SOURCE DATA Start Marker

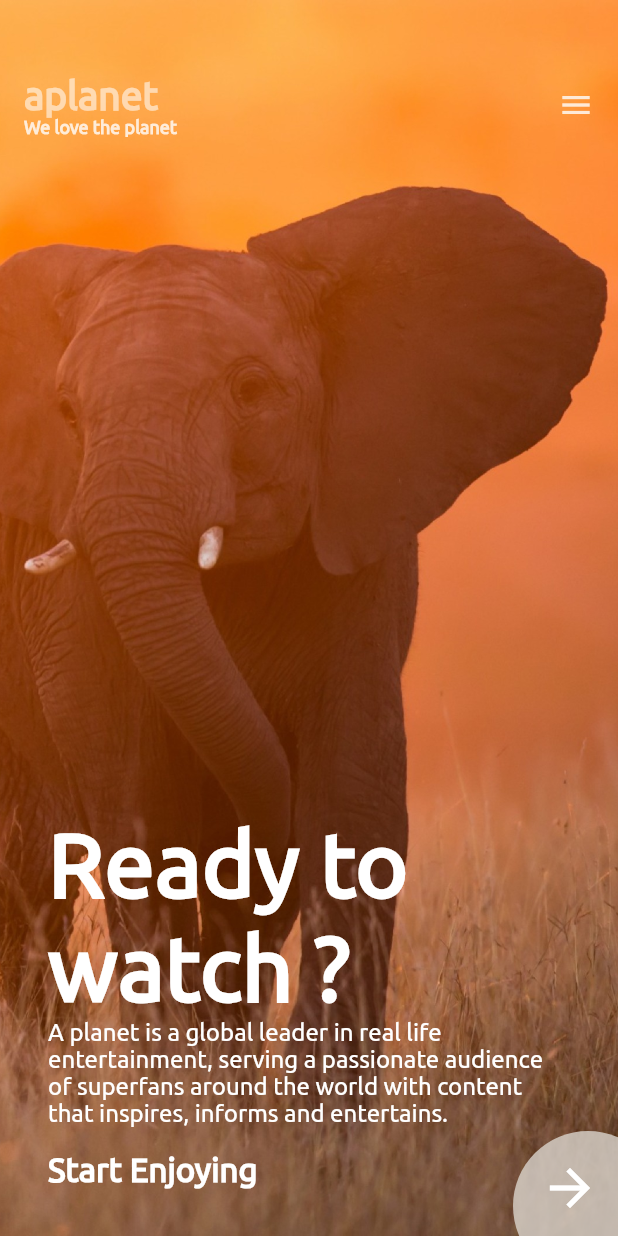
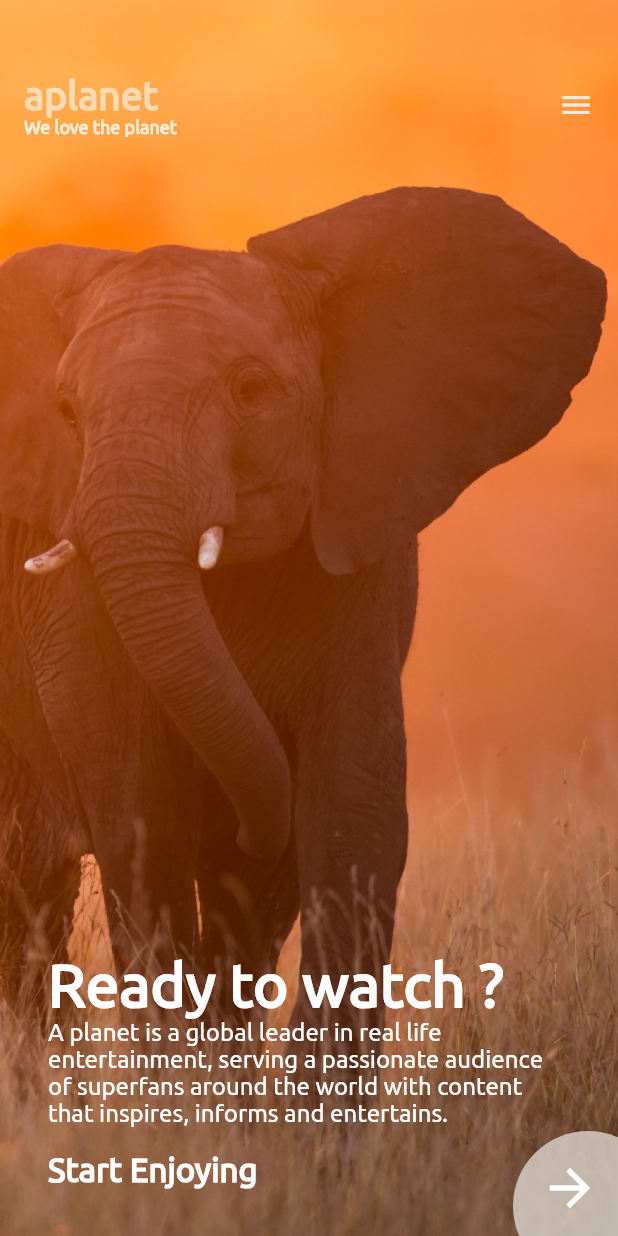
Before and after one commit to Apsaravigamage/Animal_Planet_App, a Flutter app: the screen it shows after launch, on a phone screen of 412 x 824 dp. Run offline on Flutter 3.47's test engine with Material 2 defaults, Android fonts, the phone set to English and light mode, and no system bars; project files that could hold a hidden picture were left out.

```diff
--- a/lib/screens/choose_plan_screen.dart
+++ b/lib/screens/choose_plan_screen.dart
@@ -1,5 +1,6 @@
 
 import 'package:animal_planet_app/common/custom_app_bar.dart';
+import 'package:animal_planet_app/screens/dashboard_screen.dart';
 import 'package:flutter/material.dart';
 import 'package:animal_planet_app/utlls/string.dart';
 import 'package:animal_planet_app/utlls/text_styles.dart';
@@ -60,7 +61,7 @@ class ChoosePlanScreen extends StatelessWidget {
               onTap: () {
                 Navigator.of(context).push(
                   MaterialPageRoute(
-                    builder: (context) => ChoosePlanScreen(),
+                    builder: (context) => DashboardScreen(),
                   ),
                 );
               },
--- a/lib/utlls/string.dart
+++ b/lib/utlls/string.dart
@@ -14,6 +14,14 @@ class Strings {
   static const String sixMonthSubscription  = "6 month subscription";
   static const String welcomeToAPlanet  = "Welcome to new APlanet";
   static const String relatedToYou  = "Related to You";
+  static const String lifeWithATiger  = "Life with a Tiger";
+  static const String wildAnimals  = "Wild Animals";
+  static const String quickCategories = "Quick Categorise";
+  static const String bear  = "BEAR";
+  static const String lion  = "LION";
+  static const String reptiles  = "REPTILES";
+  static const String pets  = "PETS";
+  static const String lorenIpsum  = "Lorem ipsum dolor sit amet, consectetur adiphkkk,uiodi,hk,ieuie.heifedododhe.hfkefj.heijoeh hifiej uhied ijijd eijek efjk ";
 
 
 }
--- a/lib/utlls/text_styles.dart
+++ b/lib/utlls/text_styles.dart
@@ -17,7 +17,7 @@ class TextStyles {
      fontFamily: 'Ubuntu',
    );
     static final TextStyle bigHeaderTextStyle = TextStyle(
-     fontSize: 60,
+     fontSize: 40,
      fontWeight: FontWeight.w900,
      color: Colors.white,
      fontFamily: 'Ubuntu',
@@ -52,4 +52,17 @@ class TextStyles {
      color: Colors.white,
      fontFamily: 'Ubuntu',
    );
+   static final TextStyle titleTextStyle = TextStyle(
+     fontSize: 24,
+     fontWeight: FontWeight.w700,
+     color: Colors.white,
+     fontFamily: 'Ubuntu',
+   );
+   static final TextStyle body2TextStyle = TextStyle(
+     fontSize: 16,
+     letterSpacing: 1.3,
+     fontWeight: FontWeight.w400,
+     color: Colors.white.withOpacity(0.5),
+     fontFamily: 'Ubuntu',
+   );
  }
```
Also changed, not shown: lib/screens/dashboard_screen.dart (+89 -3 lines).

SOURCE DATA End Marker

Search the data above for the string "utlls" and return every line that has it.

 import 'package:animal_planet_app/utlls/string.dart';
 import 'package:animal_planet_app/utlls/text_styles.dart';
--- a/lib/utlls/string.dart
+++ b/lib/utlls/string.dart
--- a/lib/utlls/text_styles.dart
+++ b/lib/utlls/text_styles.dart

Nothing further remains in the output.